Eager to learn more about the influence of the coronavirus pandemic on the shopping and media consumption habits of people during Ramadan, Facebook’s insights and research division, called Facebook IQ, and analytics firm YouGov published a marketing guide called Ramadan: This is the Joy of Discovery, which features key insights from their survey.
The survey was conducted between May 23 and June 13, 2020, and it included 17,758 participants. “Approximately 1,500 interviews were completed in 11 countries, with samples that were representative of the adult online population across age, gender and region in each market,” write Facebook IQ and YouGov in their marketing guide. “For the global average data cuts in this guide, we focused our analysis on the eight markets where Ramadan is celebrated by the majority of the population.”
The most important insight is that the pandemic has fundamentally changed how people shop. Among those surveyed, 42 percent are planning to spend less time shopping in stores during Ramadan, choosing to shop online using their mobile devices instead. This is a major opportunity for marketers, who need to offer a seamless experience throughout the purchase journey to increase their conversion rates and sales.
During Ramadan, nearly half of all survey participants agreed that they spend more time on their mobile devices, and 8 in 10 said that they don’t put their smartphones and tablets down even while watching TV, including members of Gen X and Baby Boomers. One of their favorite activities around Ramadan is discovering shopping ideas, researching things to buy, and, of course, purchasing items.
The first shopping peak happens just before Ramadan, in mid-April, and the second shopping peak coincides with the start of Eid. Even though 39 percent of shoppers start planning their purchases about a month before celebrations start, only 20 percent have completed shopping when Ramadan begins.
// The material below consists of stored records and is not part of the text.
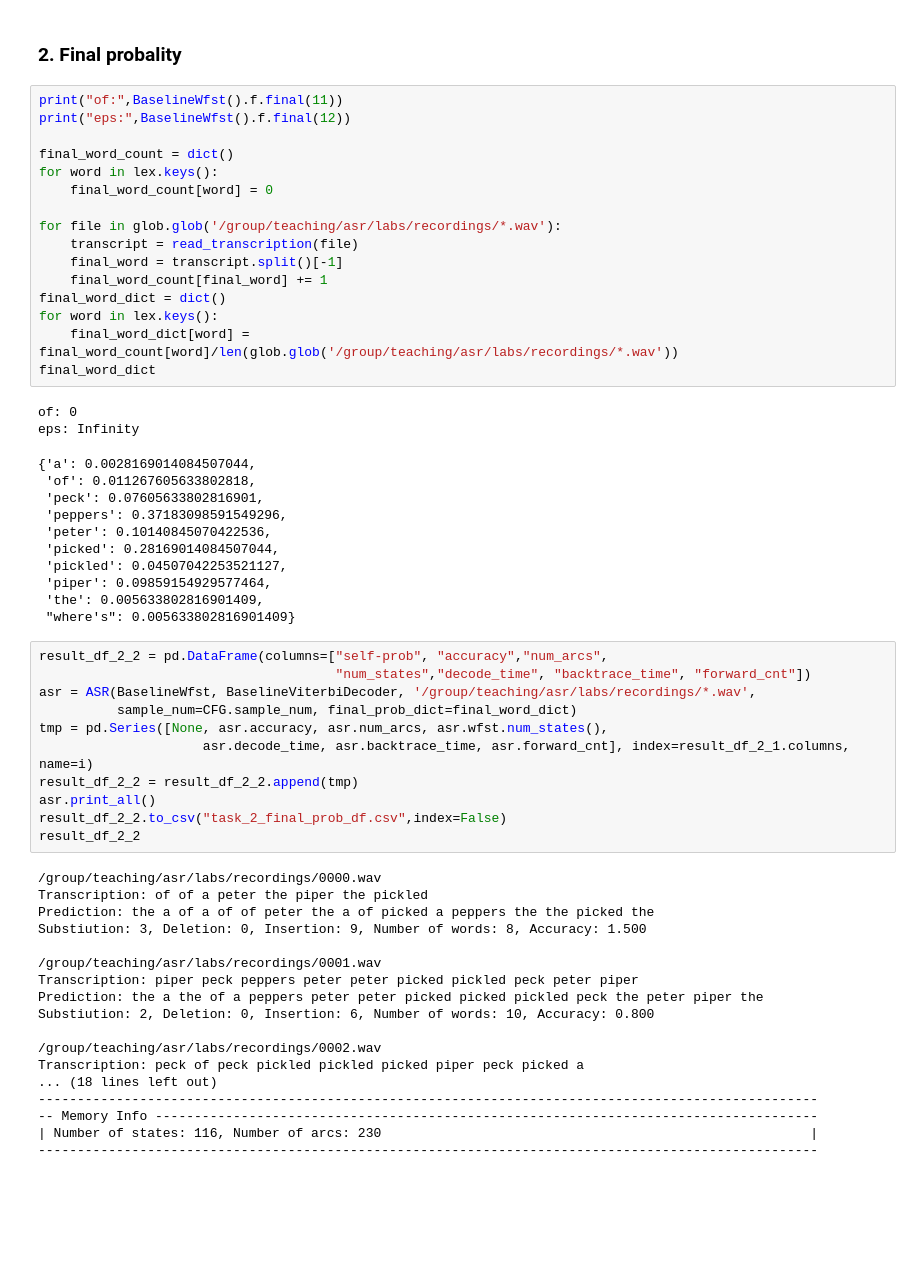
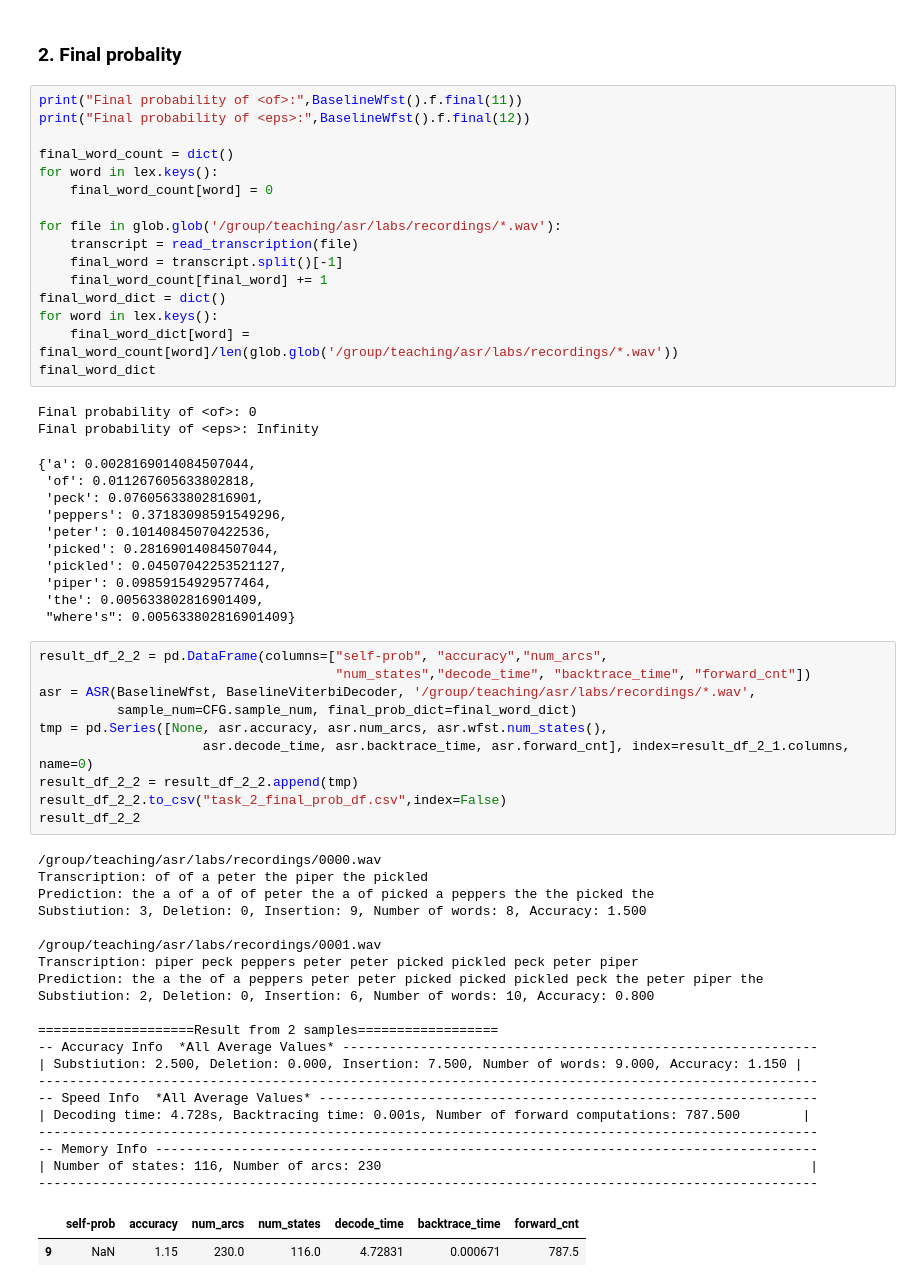
Before and after one commit to LIM-june/INFR11033_assignment, a Jupyter notebook: assignment.ipynb, the cells around one changed output. Drawn from its saved outputs; the diff is of its cells as text; blank space fills up the shorter version.

```diff
--- a/assignment.ipynb
+++ b/assignment.ipynb
@@ -598,8 +622,8 @@ KeyboardInterrupt:
 # %% [markdown]
 ### 2. Final probality
 # %%
-print("of:",BaselineWfst().f.final(11))
-print("eps:",BaselineWfst().f.final(12))
+print("Final probability of <of>:",BaselineWfst().f.final(11))
+print("Final probability of <eps>:",BaselineWfst().f.final(12))
 
 final_word_count = dict()
 for word in lex.keys():
@@ -614,8 +638,8 @@ for word in lex.keys():
     final_word_dict[word] = final_word_count[word]/len(glob.glob('/group/teaching/asr/labs/recordings/*.wav'))
 final_word_dict
 # %% [output]
-of: 0
-eps: Infinity
+Final probability of <of>: 0
+Final probability of <eps>: Infinity
 {'a': 0.0028169014084507044,
  'of': 0.011267605633802818,
  'peck': 0.07605633802816901,
@@ -629,29 +653,33 @@ eps: Infinity
 # %%
 result_df_2_2 = pd.DataFrame(columns=["self-prob", "accuracy","num_arcs",
                                       "num_states","decode_time", "backtrace_time", "forward_cnt"])
 asr = ASR(BaselineWfst, BaselineViterbiDecoder, '/group/teaching/asr/labs/recordings/*.wav',
           sample_num=CFG.sample_num, final_prob_dict=final_word_dict)
 tmp = pd.Series([None, asr.accuracy, asr.num_arcs, asr.wfst.num_states(),
-                     asr.decode_time, asr.backtrace_time, asr.forward_cnt], index=result_df_2_1.columns, name=i)
+                     asr.decode_time, asr.backtrace_time, asr.forward_cnt], index=result_df_2_1.columns, name=0)
 result_df_2_2 = result_df_2_2.append(tmp)
-asr.print_all()
 result_df_2_2.to_csv("task_2_final_prob_df.csv",index=False)
 result_df_2_2
 # %% [output]
 /group/teaching/asr/labs/recordings/0000.wav
 Transcription: of of a peter the piper the pickled
 Prediction: the a of a of of peter the a of picked a peppers the the picked the
 Substiution: 3, Deletion: 0, Insertion: 9, Number of words: 8, Accuracy: 1.500
 
 /group/teaching/asr/labs/recordings/0001.wav
 Transcription: piper peck peppers peter peter picked pickled peck peter piper
 Prediction: the a the of a peppers peter peter picked picked pickled peck the peter piper the
 Substiution: 2, Deletion: 0, Insertion: 6, Number of words: 10, Accuracy: 0.800
 
-/group/teaching/asr/labs/recordings/0002.wav
-Transcription: peck of peck pickled pickled picked piper peck picked a
-... (18 lines left out)
+====================Result from 2 samples==================
+-- Accuracy Info  *All Average Values* -------------------------------------------------------------
+| Substiution: 2.500, Deletion: 0.000, Insertion: 7.500, Number of words: 9.000, Accuracy: 1.150 |
+----------------------------------------------------------------------------------------------------
+-- Speed Info  *All Average Values* ----------------------------------------------------------------
+| Decoding time: 4.728s, Backtracing time: 0.001s, Number of forward computations: 787.500        |
 ----------------------------------------------------------------------------------------------------
 -- Memory Info -------------------------------------------------------------------------------------
 | Number of states: 116, Number of arcs: 230                                                       |
 ----------------------------------------------------------------------------------------------------
+|  | self-prob | accuracy | num_arcs | num_states | decode_time | backtrace_time | forward_cnt |
+| 9 | NaN | 1.15 | 230.0 | 116.0 | 4.72831 | 0.000671 | 787.5 |
```
Also changed, not shown: parts of 15 cells of this notebook, 5 other files.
For more insights like these, read the full marketing guide, which Facebook kindly published on its website.
Matchmaking App Hawaya Lets Users Connect Based On Lifestyle Choices
Hawaya currently operates in 12 new countries, including Kuwait, Saudi Arabia, UAE, France, Germany, UK, Malaysia, Indonesia, the United States, and Canada.
Finding love is not easy, especially for singles in the Middle East, where conservative cultural norms don’t approve of any but the most traditional forms of matchmaking, which don’t seem all that appealing to many members of younger generations. But it’s not like young men and women in the Middle East are without modern options when it comes to finding the partner of their dreams. Hawaya, a Cairo-born matchmaking app, has recently celebrated 4 million users, and it’s now rolling out a feature that has the potential to expand its userbase even further: the ability to connect based on lifestyle choices with people from other regions.
Hawaya currently operates in 12 new countries, including Kuwait, Saudi Arabia, UAE, France, Germany, UK, Malaysia, Indonesia, the United States of America, and Canada. So far, it has resulted in 18,000 commitments, with 5,000 in Egypt alone.
“We’re seeing singles all over the region, women in particular, trusting in Hawaya to find their life partner more than ever before, which displays greater social acceptance for mobile matchmaking as an empowering tool for women to find their ideal life partner,” said Shaymaa Ali, Hawaya’s co-founder and Marketing Manager in the MENA region.
The new “Lifestyle Preferences” feature allows users to find their other half based on shared interests, likes, and dislikes. Users can now specify the geographic area they would like to explore, instead of always receiving matches that are located as close to them as possible.
“Through innovation, tech, and cultural respect, Hawaya prides itself to be a progressive app that aims to destigmatize the taboo of online matchmaking, and empowering women to take their time and spark a real connection with the love of their lives,” added Sameh Saleh, Hawaya’s founder and CEO.
Since the 2017 launch of Hawaya, social acceptance of online matchmaking in the MENA region has seen a measurable improvement, but there’s still a long way to go before all users of matchmaking apps like Hawaya won’t feel the need to hide their identities.